Task requirements:
All lines from the one containing "-234,7 +234,7 @@" down to the final line of the entries below: return them exactly.

Itemized modification records:
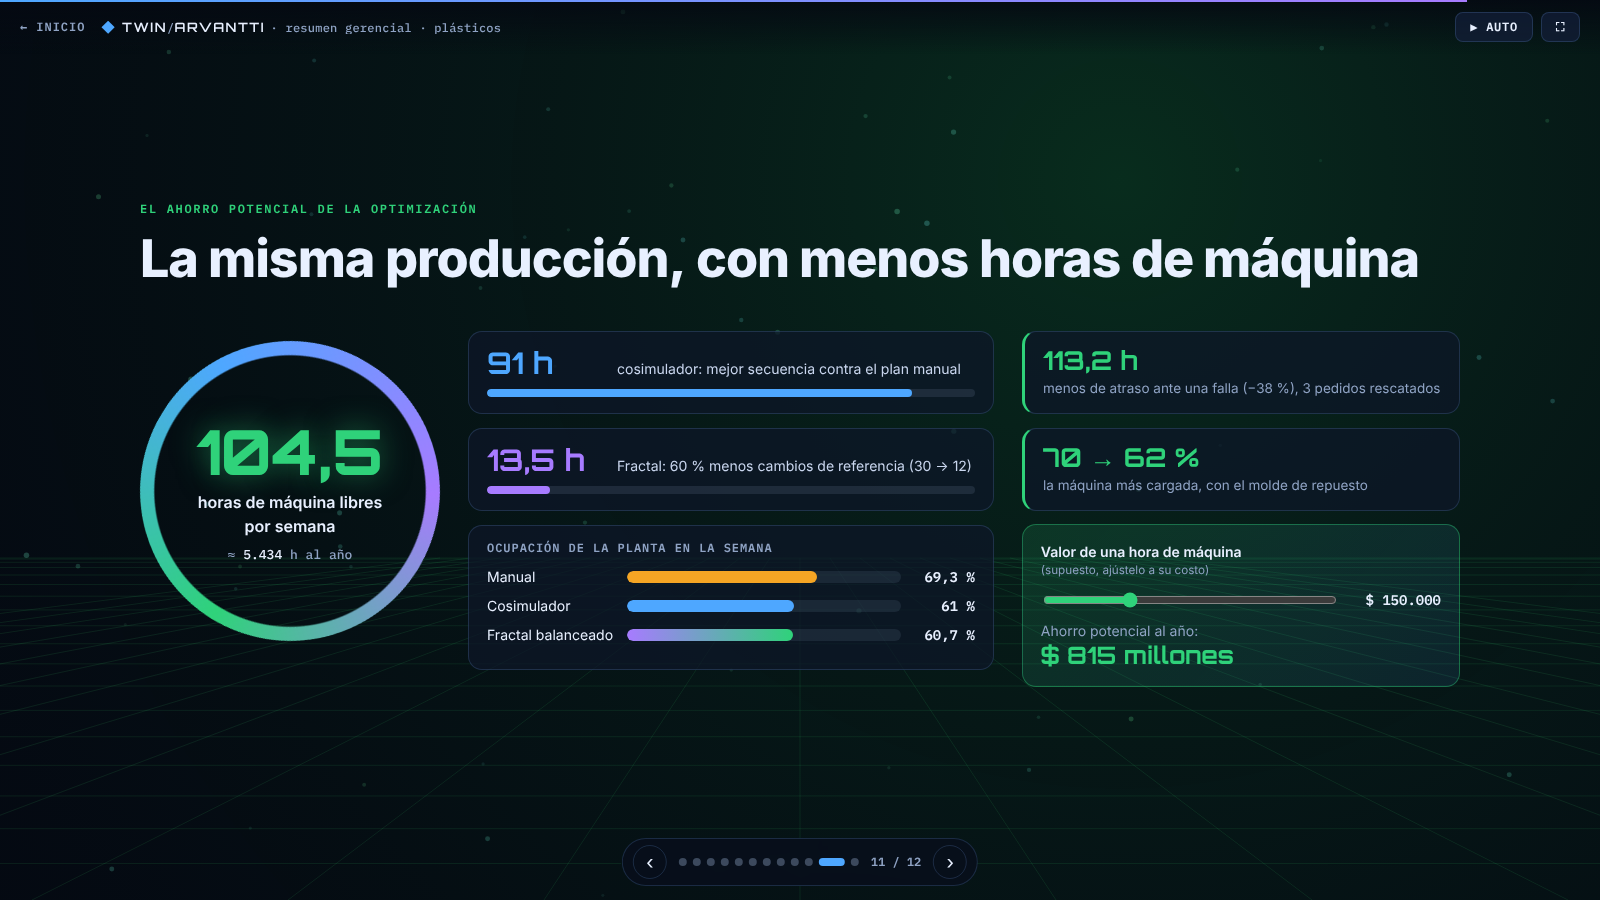
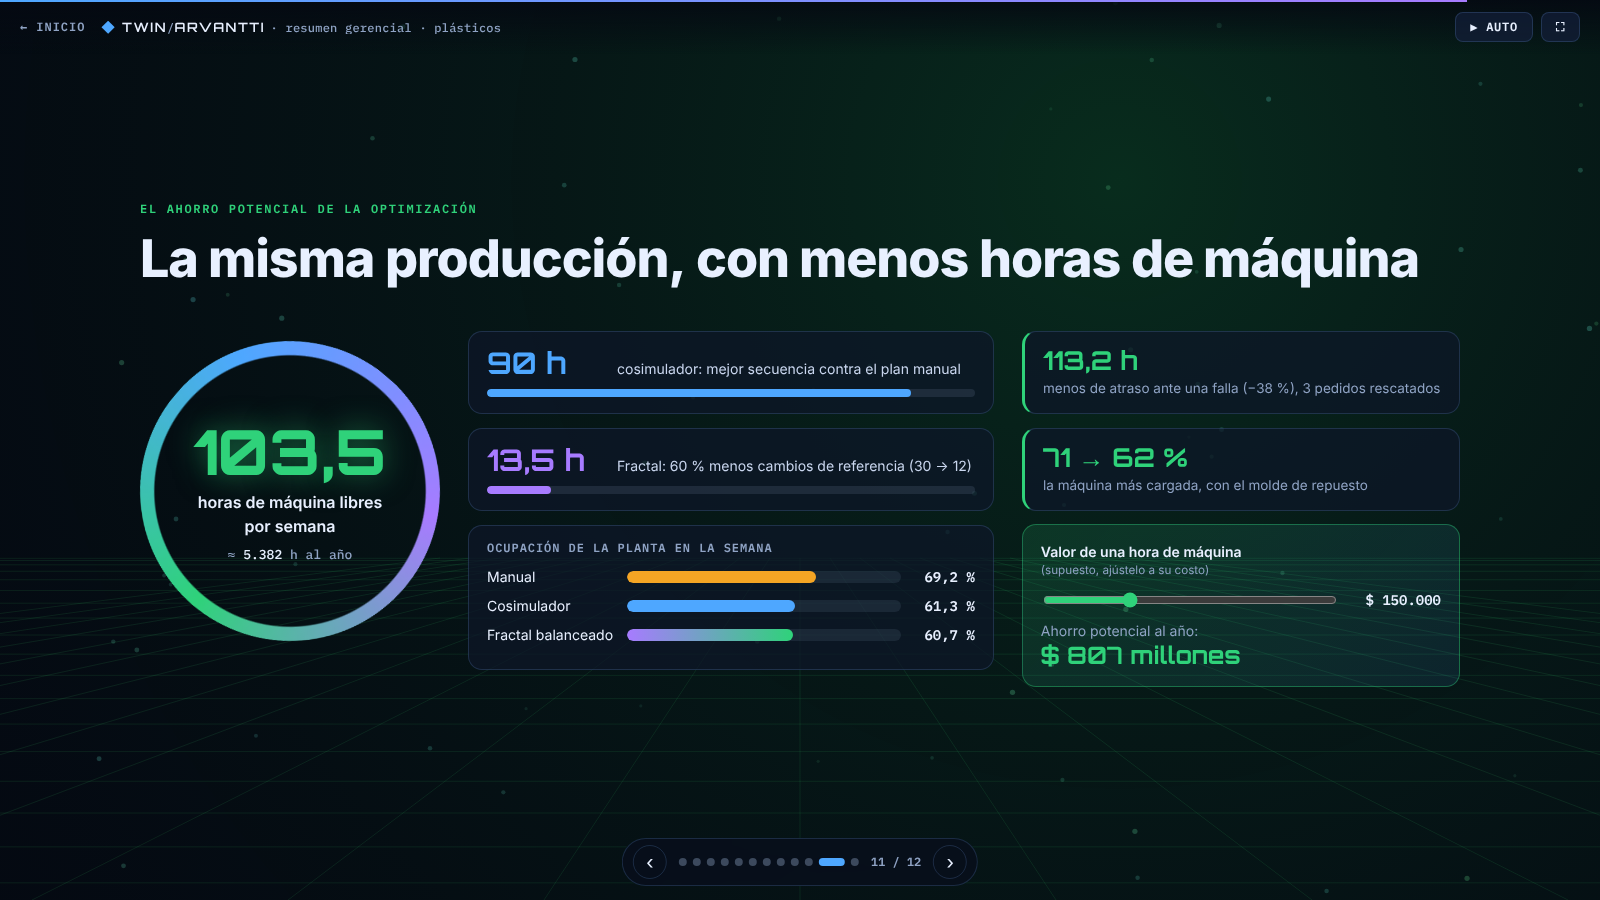
Resumen gerencial: alinear cifras con el recálculo sobre main
El cosimulador libera 90 h de máquina (793 → 703 h), no 91; ocupación
manual 69,2 % y cosimulador 61,3 %; máquina más cargada 71 → 62 %.
Total 103,5 h/semana ≈ 5.382 h/año. Captura del ahorro actualizada.

Claude-Session: https://claude.ai/code/session_01V6M9LujC6sQSYxeJgJP5eQ

diff --git a/apps/gallery/src/resumen-plasticos.ts b/apps/gallery/src/resumen-plasticos.ts
@@ -24,10 +24,10 @@ const K = {
   cosimATiempo: 92.5,
   manualTarde: 9,
   manualAtraso: 229,
-  ocManual: 69.3,
-  ocCosim: 61,
+  ocManual: 69.2,
+  ocCosim: 61.3,
   ocFractal: 60.7,
-  horasCosim: 91,
+  horasCosim: 90,
   cambiosAntes: 30,
   cambiosDespues: 12,
   hCambiosAntes: 22.5,
@@ -234,7 +234,7 @@ const slides: Slide[] = [
       <h2 class="rg-h2 kin">Cinco preguntas, cinco respuestas</h2>
       <div class="rg-scen">
         ${[
-          ["1", "Calcular según entregas", "90,3 → 92,5 %", "pedidos a tiempo, con 91 h de máquina menos en la semana"],
+          ["1", "Calcular según entregas", "90,3 → 92,5 %", "pedidos a tiempo, con 90 h de máquina menos en la semana"],
           ["2", "Un cliente adelanta su pedido", "0,6 s", "para saber que se cumple sin atrasar a los demás"],
           ["3", "Falla una inyectora", "10 → 7", "pedidos tarde montando el molde de repuesto en 90 min"],
           ["4", "Pedidos fijados a mano", "65,9 → 61,6 %", "de ocupación sin mover las órdenes bloqueadas"],
@@ -280,7 +280,7 @@ const slides: Slide[] = [
       </div>
       <div class="rg-save-side">
         <div class="rg-mini a" data-a="pop" style="--d:1.7s"><b data-count="${K.atrasoFallaAntes - K.atrasoFallaDespues}" data-dec="1" data-suf=" h">0</b><span>menos de atraso ante una falla (−38 %), 3 pedidos rescatados</span></div>
-        <div class="rg-mini a" data-a="pop" style="--d:1.85s"><b>70 → 62 %</b><span>la máquina más cargada, con el molde de repuesto</span></div>
+        <div class="rg-mini a" data-a="pop" style="--d:1.85s"><b>71 → 62 %</b><span>la máquina más cargada, con el molde de repuesto</span></div>
         <div class="rg-calc a" data-a="up" style="--d:2s">
           <label for="rg-rate">Valor de una hora de máquina <small>(supuesto, ajústelo a su costo)</small></label>
           <div class="rg-calc-row"><input id="rg-rate" type="range" min="50000" max="400000" step="10000" value="150000" /><output id="rg-rate-out">$ 150.000</output></div>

Output of the task:
@@ -234,7 +234,7 @@ const slides: Slide[] = [
       <h2 class="rg-h2 kin">Cinco preguntas, cinco respuestas</h2>
       <div class="rg-scen">
         ${[
-          ["1", "Calcular según entregas", "90,3 → 92,5 %", "pedidos a tiempo, con 91 h de máquina menos en la semana"],
+          ["1", "Calcular según entregas", "90,3 → 92,5 %", "pedidos a tiempo, con 90 h de máquina menos en la semana"],
           ["2", "Un cliente adelanta su pedido", "0,6 s", "para saber que se cumple sin atrasar a los demás"],
           ["3", "Falla una inyectora", "10 → 7", "pedidos tarde montando el molde de repuesto en 90 min"],
           ["4", "Pedidos fijados a mano", "65,9 → 61,6 %", "de ocupación sin mover las órdenes bloqueadas"],
@@ -280,7 +280,7 @@ const slides: Slide[] = [
       </div>
       <div class="rg-save-side">
         <div class="rg-mini a" data-a="pop" style="--d:1.7s"><b data-count="${K.atrasoFallaAntes - K.atrasoFallaDespues}" data-dec="1" data-suf=" h">0</b><span>menos de atraso ante una falla (−38 %), 3 pedidos rescatados</span></div>
-        <div class="rg-mini a" data-a="pop" style="--d:1.85s"><b>70 → 62 %</b><span>la máquina más cargada, con el molde de repuesto</span></div>
+        <div class="rg-mini a" data-a="pop" style="--d:1.85s"><b>71 → 62 %</b><span>la máquina más cargada, con el molde de repuesto</span></div>
         <div class="rg-calc a" data-a="up" style="--d:2s">
           <label for="rg-rate">Valor de una hora de máquina <small>(supuesto, ajústelo a su costo)</small></label>
           <div class="rg-calc-row"><input id="rg-rate" type="range" min="50000" max="400000" step="10000" value="150000" /><output id="rg-rate-out">$ 150.000</output></div>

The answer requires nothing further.